Such work meant he was never away for long from the cottage in Alpheton, Suffolk, which he shared with his wife, Margery Gill, the prolific children’s book illustrator.

Paddy, as he was known, was usually around when called upon to pose for Margery’s drawings. Many of the men in her books had a Paddy look to them. He was also there to save her work when she occasionally threatened to burn it in frustration.

He was also my childhood neighbour and built me and my siblings a climbing frame, a go-kart and a swing in the back garden we shared.





Patrick Jordan, left, with Kirk Douglas in The Heroes of Telemark, 1965



Patrick Jordan, left, with Kirk Douglas in The Heroes of Telemark, 1965

The son of Albert, a regimental sergeant major who met his wife, Margaret, when she was a cook in the officers’ mess, Paddy was born and grew up in Harrow, north London. He met Margery in a bookshop in 1943, when he was a drama student. They married three years later and went on to have two daughters. After the second world war he joined the Old Vic company when it was performing at the New Theatre while the bomb-damaged Old Vic was being restored.

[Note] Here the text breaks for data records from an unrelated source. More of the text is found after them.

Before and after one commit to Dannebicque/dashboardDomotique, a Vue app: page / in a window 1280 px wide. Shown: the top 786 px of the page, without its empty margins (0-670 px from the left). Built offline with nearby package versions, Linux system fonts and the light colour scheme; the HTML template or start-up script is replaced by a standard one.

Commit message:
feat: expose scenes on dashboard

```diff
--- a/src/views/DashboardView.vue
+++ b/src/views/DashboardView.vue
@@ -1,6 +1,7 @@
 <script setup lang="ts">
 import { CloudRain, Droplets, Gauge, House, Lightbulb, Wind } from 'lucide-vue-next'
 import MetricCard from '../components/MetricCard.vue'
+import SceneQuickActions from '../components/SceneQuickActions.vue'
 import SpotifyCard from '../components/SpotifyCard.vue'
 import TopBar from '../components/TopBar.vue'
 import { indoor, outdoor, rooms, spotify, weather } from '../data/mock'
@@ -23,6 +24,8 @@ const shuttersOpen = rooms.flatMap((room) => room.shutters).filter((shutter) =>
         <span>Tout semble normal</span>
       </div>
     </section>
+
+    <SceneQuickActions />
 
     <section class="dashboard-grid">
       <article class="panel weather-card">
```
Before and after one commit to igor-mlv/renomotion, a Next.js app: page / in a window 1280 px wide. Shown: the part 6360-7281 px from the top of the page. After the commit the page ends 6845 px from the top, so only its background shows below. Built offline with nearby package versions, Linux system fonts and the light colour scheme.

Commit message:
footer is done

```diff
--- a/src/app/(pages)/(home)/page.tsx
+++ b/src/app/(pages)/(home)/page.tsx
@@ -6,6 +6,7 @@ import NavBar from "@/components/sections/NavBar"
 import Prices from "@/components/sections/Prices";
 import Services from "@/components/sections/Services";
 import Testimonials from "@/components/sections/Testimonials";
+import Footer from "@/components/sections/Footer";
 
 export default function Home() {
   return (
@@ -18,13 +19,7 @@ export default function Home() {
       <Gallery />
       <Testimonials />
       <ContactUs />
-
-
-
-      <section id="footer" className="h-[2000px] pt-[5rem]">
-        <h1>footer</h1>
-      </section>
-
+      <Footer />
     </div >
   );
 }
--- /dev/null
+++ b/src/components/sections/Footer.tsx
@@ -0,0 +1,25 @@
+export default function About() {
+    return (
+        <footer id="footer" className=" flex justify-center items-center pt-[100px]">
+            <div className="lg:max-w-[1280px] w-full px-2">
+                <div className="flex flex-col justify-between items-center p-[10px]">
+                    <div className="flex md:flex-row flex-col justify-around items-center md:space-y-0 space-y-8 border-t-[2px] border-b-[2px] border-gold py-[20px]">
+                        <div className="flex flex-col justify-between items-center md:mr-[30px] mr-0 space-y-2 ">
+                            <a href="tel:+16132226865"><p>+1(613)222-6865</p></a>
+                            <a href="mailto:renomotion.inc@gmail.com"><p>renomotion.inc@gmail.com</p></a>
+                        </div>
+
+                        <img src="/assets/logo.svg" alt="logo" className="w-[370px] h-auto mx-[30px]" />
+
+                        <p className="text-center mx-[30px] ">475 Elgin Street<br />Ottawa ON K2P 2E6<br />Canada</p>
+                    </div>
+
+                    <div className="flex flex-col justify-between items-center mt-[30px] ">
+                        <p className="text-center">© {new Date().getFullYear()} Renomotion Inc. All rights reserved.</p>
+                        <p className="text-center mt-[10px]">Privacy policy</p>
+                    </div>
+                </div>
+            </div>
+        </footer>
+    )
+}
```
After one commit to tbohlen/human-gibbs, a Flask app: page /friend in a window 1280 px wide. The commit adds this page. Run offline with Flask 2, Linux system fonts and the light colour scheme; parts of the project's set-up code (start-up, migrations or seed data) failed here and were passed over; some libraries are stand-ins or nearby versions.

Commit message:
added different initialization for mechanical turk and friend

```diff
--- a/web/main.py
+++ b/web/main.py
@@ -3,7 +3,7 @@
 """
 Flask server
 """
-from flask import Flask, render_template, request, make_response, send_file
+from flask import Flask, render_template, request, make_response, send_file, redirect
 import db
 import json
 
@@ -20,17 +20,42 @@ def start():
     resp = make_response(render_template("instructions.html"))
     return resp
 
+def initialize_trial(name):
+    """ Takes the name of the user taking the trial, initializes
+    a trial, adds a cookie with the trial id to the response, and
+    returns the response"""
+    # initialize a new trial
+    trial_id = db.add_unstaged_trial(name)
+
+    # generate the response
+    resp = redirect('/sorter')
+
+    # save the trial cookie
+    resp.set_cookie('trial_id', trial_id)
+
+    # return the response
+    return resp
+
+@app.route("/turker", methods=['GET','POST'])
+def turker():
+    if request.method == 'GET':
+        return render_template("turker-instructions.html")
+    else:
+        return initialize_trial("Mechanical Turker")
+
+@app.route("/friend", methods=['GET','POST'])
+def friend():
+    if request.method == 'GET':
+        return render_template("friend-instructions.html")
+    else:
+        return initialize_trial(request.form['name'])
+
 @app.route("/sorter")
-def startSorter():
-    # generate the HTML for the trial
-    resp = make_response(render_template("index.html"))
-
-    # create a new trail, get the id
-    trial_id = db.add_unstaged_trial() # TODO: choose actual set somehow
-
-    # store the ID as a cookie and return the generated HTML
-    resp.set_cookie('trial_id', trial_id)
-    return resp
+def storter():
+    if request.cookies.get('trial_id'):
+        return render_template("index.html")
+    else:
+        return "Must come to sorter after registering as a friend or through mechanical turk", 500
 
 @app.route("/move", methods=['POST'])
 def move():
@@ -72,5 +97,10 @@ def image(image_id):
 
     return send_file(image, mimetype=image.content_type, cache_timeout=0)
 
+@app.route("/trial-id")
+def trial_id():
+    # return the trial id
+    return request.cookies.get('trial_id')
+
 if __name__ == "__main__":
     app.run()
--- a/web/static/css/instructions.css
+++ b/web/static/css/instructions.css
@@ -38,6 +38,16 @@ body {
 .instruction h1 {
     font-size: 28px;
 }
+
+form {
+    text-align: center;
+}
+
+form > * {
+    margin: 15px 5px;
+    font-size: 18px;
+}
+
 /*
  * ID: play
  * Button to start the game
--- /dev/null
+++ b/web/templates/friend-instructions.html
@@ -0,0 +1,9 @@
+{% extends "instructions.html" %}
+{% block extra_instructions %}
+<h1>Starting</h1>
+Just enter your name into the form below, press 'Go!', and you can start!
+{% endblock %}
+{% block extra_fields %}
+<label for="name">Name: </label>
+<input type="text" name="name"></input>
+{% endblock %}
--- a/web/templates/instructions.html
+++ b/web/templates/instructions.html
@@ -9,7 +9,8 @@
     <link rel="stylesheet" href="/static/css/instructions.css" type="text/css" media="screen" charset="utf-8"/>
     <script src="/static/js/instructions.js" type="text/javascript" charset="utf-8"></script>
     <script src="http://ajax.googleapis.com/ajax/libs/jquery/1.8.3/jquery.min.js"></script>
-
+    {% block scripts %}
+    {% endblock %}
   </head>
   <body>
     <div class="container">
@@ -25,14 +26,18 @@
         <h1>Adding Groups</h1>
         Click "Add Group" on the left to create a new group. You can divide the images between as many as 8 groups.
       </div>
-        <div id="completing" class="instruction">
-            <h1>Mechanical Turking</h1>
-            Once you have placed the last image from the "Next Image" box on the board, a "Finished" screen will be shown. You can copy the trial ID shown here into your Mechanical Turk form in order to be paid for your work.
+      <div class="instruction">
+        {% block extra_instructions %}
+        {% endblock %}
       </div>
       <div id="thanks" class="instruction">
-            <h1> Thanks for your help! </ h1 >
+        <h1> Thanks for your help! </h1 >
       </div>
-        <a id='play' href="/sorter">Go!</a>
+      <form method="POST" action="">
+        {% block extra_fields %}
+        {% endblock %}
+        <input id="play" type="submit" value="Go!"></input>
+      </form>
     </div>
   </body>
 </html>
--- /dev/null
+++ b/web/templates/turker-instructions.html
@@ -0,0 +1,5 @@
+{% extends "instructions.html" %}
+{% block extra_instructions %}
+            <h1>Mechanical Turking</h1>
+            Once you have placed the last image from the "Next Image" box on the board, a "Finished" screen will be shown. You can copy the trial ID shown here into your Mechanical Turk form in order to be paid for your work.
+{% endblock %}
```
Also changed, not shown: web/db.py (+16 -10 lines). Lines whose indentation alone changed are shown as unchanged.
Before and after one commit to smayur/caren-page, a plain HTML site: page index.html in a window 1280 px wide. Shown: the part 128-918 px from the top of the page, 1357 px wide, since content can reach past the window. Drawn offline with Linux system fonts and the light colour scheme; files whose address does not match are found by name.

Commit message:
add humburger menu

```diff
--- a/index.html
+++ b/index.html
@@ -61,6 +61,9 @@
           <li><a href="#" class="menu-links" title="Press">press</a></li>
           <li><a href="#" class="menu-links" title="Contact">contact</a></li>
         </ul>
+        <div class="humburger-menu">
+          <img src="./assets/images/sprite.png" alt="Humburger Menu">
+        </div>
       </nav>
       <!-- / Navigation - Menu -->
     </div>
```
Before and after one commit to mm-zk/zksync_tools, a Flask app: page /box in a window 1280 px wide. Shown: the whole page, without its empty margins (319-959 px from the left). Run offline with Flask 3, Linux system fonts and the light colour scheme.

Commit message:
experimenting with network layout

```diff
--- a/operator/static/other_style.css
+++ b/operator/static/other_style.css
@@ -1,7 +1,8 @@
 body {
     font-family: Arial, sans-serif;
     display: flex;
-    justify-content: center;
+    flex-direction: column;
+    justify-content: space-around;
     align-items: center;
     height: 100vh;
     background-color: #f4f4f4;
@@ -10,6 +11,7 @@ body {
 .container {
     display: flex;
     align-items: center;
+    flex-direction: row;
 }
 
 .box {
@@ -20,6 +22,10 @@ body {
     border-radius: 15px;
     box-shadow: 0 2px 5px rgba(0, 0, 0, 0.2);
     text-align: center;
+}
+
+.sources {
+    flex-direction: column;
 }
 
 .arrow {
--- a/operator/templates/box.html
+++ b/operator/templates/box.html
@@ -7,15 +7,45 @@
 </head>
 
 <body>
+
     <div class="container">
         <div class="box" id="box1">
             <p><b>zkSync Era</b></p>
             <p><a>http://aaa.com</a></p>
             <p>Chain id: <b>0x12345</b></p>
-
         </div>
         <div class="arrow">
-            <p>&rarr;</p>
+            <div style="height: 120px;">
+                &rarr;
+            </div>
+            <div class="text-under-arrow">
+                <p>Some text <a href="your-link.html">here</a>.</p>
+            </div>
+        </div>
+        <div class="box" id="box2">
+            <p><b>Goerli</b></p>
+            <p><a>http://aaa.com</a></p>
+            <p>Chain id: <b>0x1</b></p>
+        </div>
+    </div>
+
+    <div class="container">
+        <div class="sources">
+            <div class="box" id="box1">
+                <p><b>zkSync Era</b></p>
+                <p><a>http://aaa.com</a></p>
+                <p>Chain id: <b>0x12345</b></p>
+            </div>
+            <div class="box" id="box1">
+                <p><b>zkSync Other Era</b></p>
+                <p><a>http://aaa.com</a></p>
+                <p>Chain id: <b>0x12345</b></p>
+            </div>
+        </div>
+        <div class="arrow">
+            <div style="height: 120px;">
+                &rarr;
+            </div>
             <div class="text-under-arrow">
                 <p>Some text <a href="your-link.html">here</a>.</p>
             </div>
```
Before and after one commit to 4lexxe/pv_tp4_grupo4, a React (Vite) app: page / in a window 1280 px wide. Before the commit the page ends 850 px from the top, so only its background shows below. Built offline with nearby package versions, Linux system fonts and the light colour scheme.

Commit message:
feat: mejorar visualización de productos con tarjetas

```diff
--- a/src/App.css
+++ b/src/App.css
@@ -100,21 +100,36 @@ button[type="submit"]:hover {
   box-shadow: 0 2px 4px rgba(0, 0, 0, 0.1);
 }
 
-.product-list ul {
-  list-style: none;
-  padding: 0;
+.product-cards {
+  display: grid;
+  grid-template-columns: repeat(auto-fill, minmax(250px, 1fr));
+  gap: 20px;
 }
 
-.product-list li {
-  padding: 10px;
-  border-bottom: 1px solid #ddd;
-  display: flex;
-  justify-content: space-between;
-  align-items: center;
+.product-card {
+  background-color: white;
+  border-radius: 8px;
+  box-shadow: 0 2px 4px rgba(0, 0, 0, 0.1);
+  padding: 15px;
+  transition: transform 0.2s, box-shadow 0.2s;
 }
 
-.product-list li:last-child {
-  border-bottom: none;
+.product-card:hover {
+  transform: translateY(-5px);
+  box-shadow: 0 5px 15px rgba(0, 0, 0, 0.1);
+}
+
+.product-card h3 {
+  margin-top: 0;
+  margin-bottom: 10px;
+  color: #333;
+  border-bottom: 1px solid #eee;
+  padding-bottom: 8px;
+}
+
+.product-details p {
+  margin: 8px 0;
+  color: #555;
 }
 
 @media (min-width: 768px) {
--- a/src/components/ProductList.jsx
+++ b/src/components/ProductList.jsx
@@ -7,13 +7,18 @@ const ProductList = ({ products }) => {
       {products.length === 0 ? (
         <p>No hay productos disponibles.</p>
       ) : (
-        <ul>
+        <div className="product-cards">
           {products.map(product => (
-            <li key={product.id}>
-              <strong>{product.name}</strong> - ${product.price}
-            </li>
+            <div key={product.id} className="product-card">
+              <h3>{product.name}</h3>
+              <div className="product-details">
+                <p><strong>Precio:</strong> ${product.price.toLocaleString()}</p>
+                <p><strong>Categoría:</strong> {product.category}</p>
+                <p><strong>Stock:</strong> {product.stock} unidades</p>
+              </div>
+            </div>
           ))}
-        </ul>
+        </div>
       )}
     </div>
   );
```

He appeared alongside Guinness and Renée Asherson in Taming of the Shrew, and was directed by Ralph Richardson in Richard II. Paddy corresponded with Asherson until her death in 2014, and reflected that they were last two actors still living from that celebrated company.

Paddy secured roles in a number of war films, notably The Battle of the River Plate (1956), The Longest Day (1962), The Heroes of Telemark (1965), Play Dirty (1969) and Too Late the Hero (1970). He played dependable soldiers who were also expendable – his characters tended to be shot quite soon after they appeared on screen. A scar on his right cheek gave him added authenticity in these roles.

He got the scar as a boy playing bows and arrows with his two brothers in the street near the family home. He would vividly act out what happened and how his mother fainted when her youngest son came to her with an arrow sticking out of his cheek.

Margery died in 2008. He is survived by his daughter, Tessa, four grandchildren and nine great-grandchildren. His other daughter, Ros, predeceased him.

Source link

No comments